Lets be straight here, 6.7 is a release for us more than for you. The aim is to simplify our build/test and release process, remove dead code whilst introducing no new bugs and removing no functionality that you rely on.
A while back a client of mine had an issue with a TLS 1.2 connection failing during the TLS handshake. We couldn’t see any issues with the code and if we only enabled TLS 1.1 on the server then the connection handshake worked just fine.
Eventually we tracked the issue down to the fact that the certificate in use had been signed with MD5 and that MD5 isn’t a valid hash algorithm for TLS 1.
Last week I learnt something new, which is always good. Unfortunately it was that for over 15 years I’d been working under a misconception about how an API worked.
When using WSARecv() and WSASend() from multiple threads on a single socket you must ensure that only one thread calls into the API at a given time. Failure to do so can cause buffer corruption.
It all began with this question on StackOverflow and I dived in and gave my usual response.
We have a new client profile available here for a new client who is using The Server Framework to power their MMORPG game server.
I don’t believe that UDP should require any flow control in the sending application. After all, it’s unreliable and it should be quite OK for any stage of the route from one peer to another to decide to drop a datagram for any reason. However, it seems that, on Window’s at least, no datagrams will be dropped between the application and the network interface card (NIC) driver, no matter how heavily you load the system.
We have a new client profile available here for a new client who is using The Server Framework for secret things that they can’t tell us about!
We have a new client profile available here for a new client who selected The Server Framework to replace its previous networking layer in an M2M server which deals with 20,000 devices connected via GPRS.
We have a new client profile available here for a client who uses The Server Framework in their Printer presence and print job transfer system.
They use both the OpenSSL Option Pack and the SSPI Option Pack in their product.
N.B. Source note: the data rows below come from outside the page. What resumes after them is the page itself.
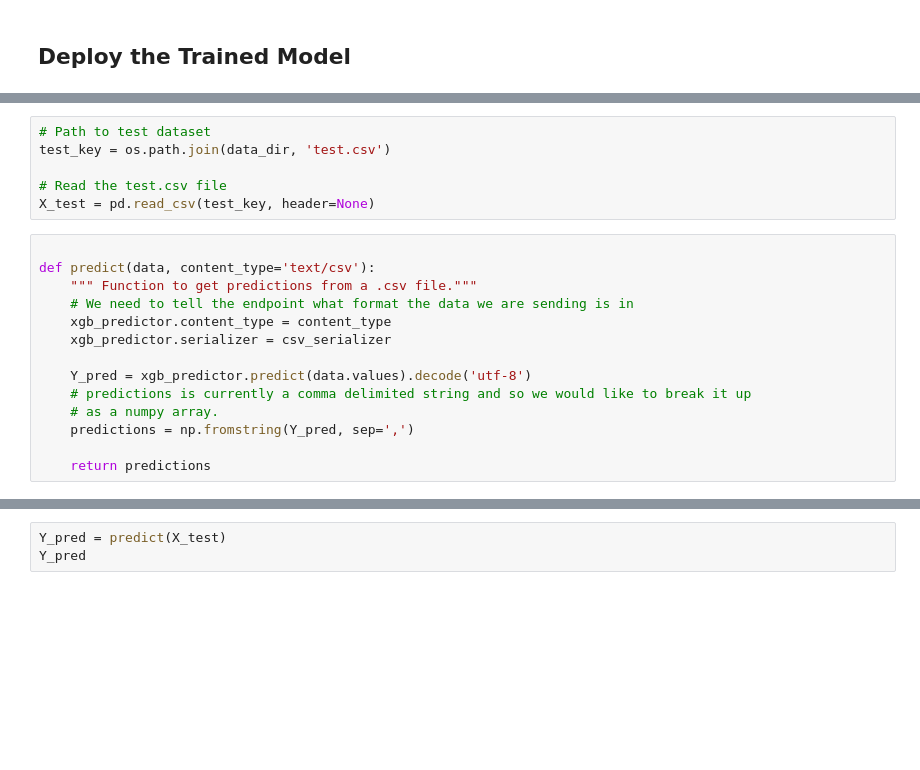
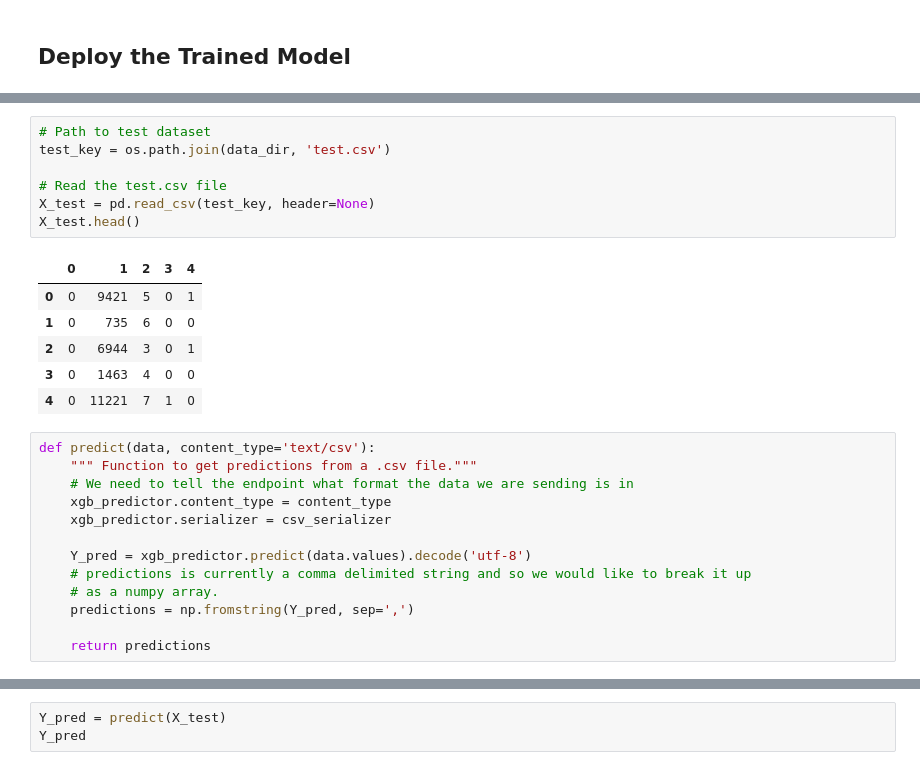
Before and after one commit to rodolfojt/Predicting_Starbucks_Offers, a Jupyter notebook: 2.Starbucks_Capstone_notebook-Training_an_Estimator.ipynb, the cells around one changed output, grey strips where cells are left out. Saved outputs shown, nothing was run; the diff lists cells and outputs as text; blank space fills up the shorter version.

```diff
--- a/2.Starbucks_Capstone_notebook-Training_an_Estimator.ipynb
+++ b/2.Starbucks_Capstone_notebook-Training_an_Estimator.ipynb
@@ -196,11 +189,18 @@ Using already existing model: xgboost-2021-08-05-21-57-58-248
 # %%
 # Path to test dataset
 test_key = os.path.join(data_dir, 'test.csv')
 
 # Read the test.csv file
 X_test = pd.read_csv(test_key, header=None)
+X_test.head()
+# %% [output]
+|  | 0 | 1 | 2 | 3 | 4 |
+| 0 | 0 | 9421 | 5 | 0 | 1 |
+| 1 | 0 | 735 | 6 | 0 | 0 |
+| 2 | 0 | 6944 | 3 | 0 | 1 |
+| 3 | 0 | 1463 | 4 | 0 | 0 |
+| 4 | 0 | 11221 | 7 | 1 | 0 |
 # %%
-
 def predict(data, content_type='text/csv'):
     """ Function to get predictions from a .csv file."""
     # We need to tell the endpoint what format the data we are sending is in
```
Also changed, not shown: parts of 40 cells of this notebook, 10 other files.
The ease of adding security and authentication which can communicate with a disparate selection of clients is one of the strong points of developing with The Server Framework.